All participants completed the age-appropriate digit-span subtest of the Wechsler Adult and Children Intelligence Scales (Wechsler, 2002, 2004) and the Corsi block-tapping task (Kessels et al., 2000, 2008). Both are span tasks where the examiner presents a growing sequence of numbers (digit-span) or moves on a wooden board (Corsi block-tapping). The subject must repeat the same sequence (forward versions of the tasks) or say/do it from the last to the first item (a backward version of the tasks). For each span (starting at two items), the examiner presented two different sequences. The tasks are stopped when the subject is not able to correctly repeat two sequences of same span length. We used the product of the maximum span length and number of correct trials as test measures (Kessels et al., 2008). This strategy usually produces more representative measures of working memory variability than the number of correct trials or the maximum span achieved.
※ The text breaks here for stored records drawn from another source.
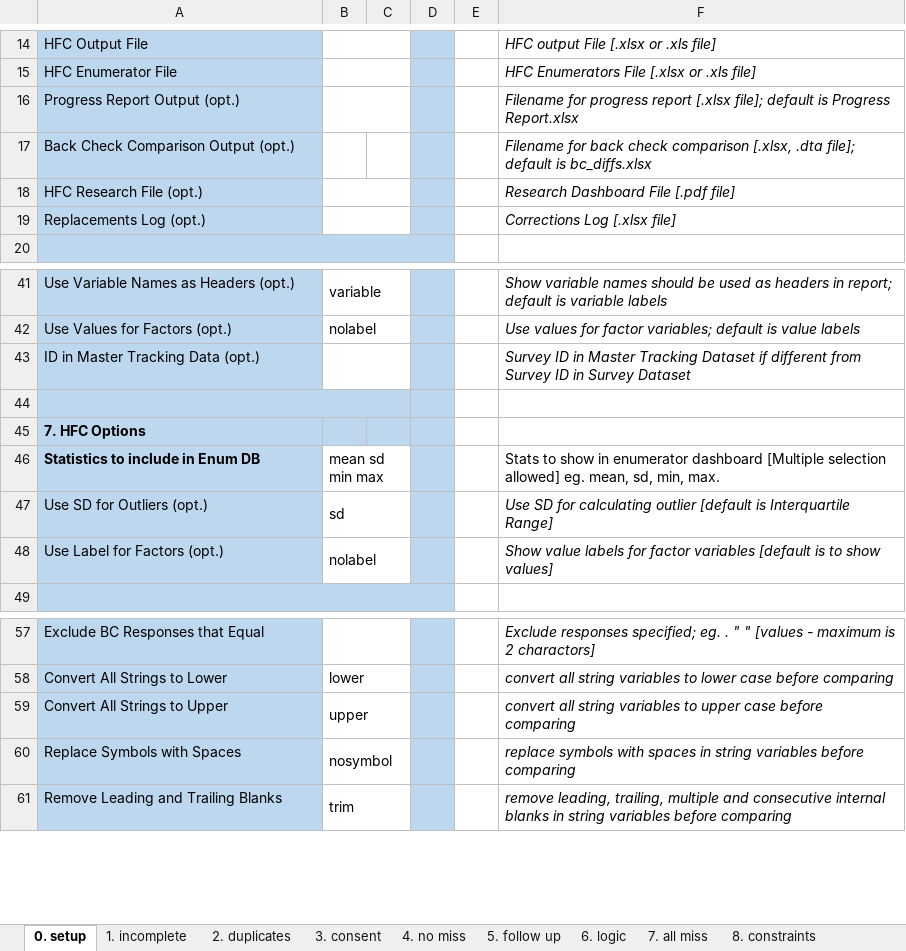
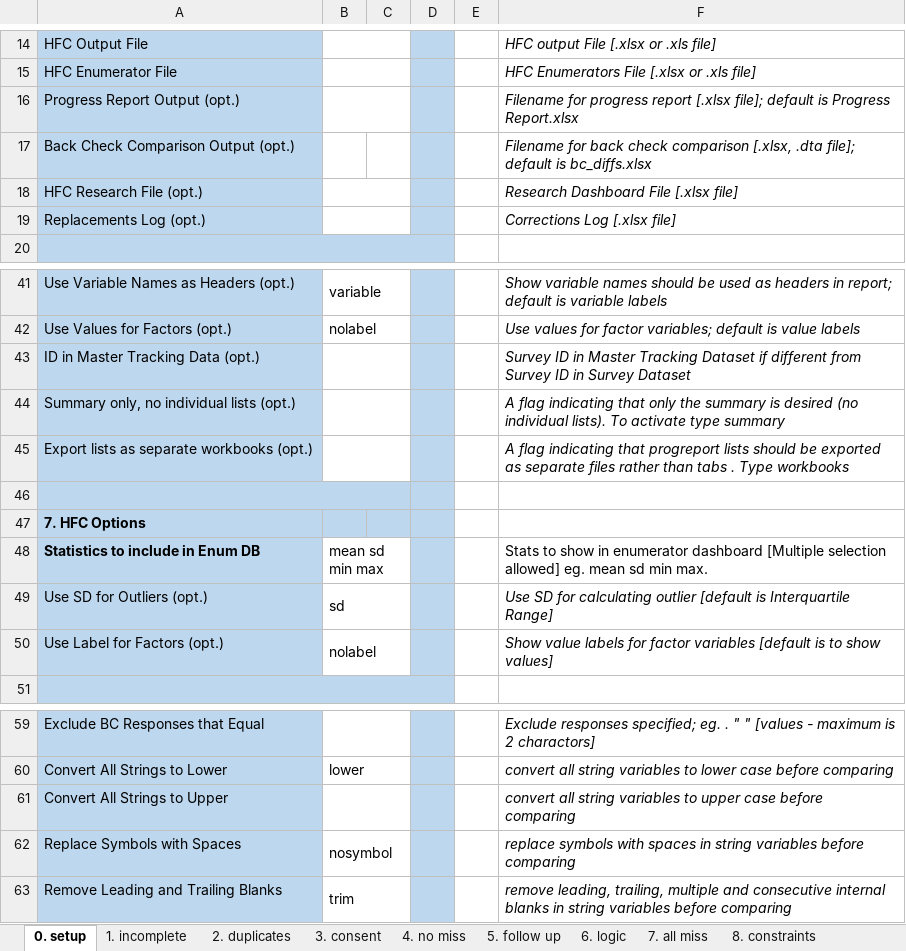
Before and after one commit to PovertyAction/high-frequency-checks, an Excel workbook: xlsx/hfc_inputs.xlsm, sheet 0. setup, drawn as a sheet; only a part is shown, gaps mark what is left out; values as stored, in another font and other column widths than the file's, no borders; charts and pictures and conditional formats not drawn; addresses are those after the commit; the diff names each change by its address in the sheet, - before the commit and + after, or states it on an @@ line.

Commit message:
Add options to input sheet and small fixes

```diff
--- a/xlsx/hfc_inputs.xlsm (sheet 0. setup)
+++ b/xlsx/hfc_inputs.xlsm (sheet 0. setup)
-F18: Research Dashboard File [.pdf file]
+F18: Research Dashboard File [.xlsx file]
+row 44: Summary only, no individual lists (opt.) |  |  |  |  | A flag indicating that only the summary is desired (no individual lists). To activate type summary
+row 45: Export lists as separate workbooks (opt.) |  |  |  |  | A flag indicating that progreport lists should be exported as separate files rather than tabs . Type workbooks
-F48: …allowed] eg. mean, sd, min, max.
+F48: …allowed] eg. mean sd min max.
-B61: upper
+B61: (empty)
```
Also changed, not shown: charts or pictures, 4 other files.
School Performance Assessment
We adopted the arithmetic subtest from the School Achievement Test (Stein, 1994), as an objective measure of school performance. The School Achievement Test is a standard measure of academic skills including reading, writing, and arithmetic. The test was developed for the Brazilian population following the country educational agenda and have adequate normative data for grades 1–6. Participants’ scores on arithmetic were categorized in low-achievement or normal-high-achievement according to the guidelines proposed by Oliveira-Ferreira et al. (2012) and the total years of formal education showed by each participant.
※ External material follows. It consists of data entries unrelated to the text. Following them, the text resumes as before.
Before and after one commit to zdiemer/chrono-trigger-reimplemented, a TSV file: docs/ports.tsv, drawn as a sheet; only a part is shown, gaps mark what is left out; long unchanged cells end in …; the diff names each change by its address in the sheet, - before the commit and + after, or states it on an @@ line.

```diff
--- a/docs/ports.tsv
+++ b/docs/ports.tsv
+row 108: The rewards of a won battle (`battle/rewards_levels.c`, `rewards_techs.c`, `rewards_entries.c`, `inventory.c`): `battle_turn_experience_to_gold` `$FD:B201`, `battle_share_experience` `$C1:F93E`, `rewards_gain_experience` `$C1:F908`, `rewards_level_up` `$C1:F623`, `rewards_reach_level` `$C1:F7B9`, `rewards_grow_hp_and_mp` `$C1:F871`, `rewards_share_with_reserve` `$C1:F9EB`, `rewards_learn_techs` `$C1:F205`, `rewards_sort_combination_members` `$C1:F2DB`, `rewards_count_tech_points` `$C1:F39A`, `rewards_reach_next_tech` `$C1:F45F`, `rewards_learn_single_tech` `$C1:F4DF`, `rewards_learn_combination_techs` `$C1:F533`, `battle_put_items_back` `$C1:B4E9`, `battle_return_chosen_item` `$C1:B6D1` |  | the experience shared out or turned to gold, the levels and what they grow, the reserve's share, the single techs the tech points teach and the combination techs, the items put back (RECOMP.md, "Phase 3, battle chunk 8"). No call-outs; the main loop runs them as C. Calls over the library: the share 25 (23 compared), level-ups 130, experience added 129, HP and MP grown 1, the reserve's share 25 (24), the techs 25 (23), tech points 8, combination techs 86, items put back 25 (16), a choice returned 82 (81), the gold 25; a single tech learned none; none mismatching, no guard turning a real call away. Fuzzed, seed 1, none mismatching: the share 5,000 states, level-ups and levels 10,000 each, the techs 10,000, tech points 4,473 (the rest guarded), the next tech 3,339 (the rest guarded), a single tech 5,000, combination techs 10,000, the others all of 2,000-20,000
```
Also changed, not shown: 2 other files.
Socioeconomic Status Assessment
Socioeconomic status (SES) was assessed using the Brazilian Criterion for Economic Classification (CCEB) according to the criteria established by the Brazilian Research Enterprises Association (Associação Brasileira de Empresas de Pesquisa [ABEP], 2013). The CCEB estimates the purchasing power of families living in urban areas. It includes nine items that measure the available resources at home and one item that judges the education level of the householder, resulting in a scale ranging from 0 to 46 points, and segmentation into eight economic classes. These economic classes can be divided into three larger classes: “high” (A and B classes; median monthly household income from U$2349 to U$4152), “middle” (C class; median monthly household income from U$514 to U$1190) and “low” (D and E classes; median monthly household income of U$348). Eighteen NF1 participants (36%) were classified as high class, 27 (54%) as middle class, and five (10%) as low class.
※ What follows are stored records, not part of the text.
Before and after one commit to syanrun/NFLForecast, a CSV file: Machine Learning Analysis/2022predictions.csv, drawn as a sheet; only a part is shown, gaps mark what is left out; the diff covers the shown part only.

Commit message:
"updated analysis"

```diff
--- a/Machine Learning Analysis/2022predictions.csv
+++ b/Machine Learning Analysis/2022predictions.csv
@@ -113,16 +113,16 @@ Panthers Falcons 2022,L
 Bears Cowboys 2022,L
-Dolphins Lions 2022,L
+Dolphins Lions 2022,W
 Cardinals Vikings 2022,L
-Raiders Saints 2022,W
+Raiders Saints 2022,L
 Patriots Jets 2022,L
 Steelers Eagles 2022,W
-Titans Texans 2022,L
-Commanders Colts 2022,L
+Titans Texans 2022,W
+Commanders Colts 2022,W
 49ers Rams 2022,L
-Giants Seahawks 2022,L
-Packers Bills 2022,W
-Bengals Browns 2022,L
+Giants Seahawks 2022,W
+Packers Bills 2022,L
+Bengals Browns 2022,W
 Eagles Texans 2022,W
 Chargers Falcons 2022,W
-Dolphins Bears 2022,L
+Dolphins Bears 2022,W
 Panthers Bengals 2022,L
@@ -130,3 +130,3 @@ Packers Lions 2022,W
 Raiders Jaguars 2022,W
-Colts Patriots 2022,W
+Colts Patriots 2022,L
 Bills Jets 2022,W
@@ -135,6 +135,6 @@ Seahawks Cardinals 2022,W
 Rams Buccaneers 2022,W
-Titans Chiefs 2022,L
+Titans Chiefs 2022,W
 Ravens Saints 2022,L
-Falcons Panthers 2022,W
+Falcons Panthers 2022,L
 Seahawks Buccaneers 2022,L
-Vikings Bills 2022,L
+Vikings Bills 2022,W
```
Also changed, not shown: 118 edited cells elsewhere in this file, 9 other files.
The polymorphism was assessed by a standard procedure previously reported (Pereira et al., 2012). Genomic DNA was extracted from blood samples using the high salt method (Lahiri and Nurnberger, 1991). The COMT functional polymorphism (val158met, rs4680) was purchased in a made-to-order from Applied Biosystems®. Genotyping was performed using a real-time PCR system in the allelic discrimination mode (Stratagene Mx3005 – MxPro QPCR-Software, 2007) using the TaqMan Genotyping Master Mix (Applied Biosystems, Foster City, CA, USA). PCR parameters included an initial denaturation at 95°C for 10 min, followed by 50 cycles at 95°C for 15 s and 60°C for 1 min. Each reaction contained 3.5 μl of mix, 0.1 μl of the probe, 3.4 μl of deionized water, and 1.0 μl of DNA. Researchers involved in genotyping were blind to neuropsychological results, and researchers participating in neuropsychological assessments were blind to the genotyping results. COMT genotype was coded as a categorical variable (Val/Val, Met/Val, and Met/Met) for further analysis.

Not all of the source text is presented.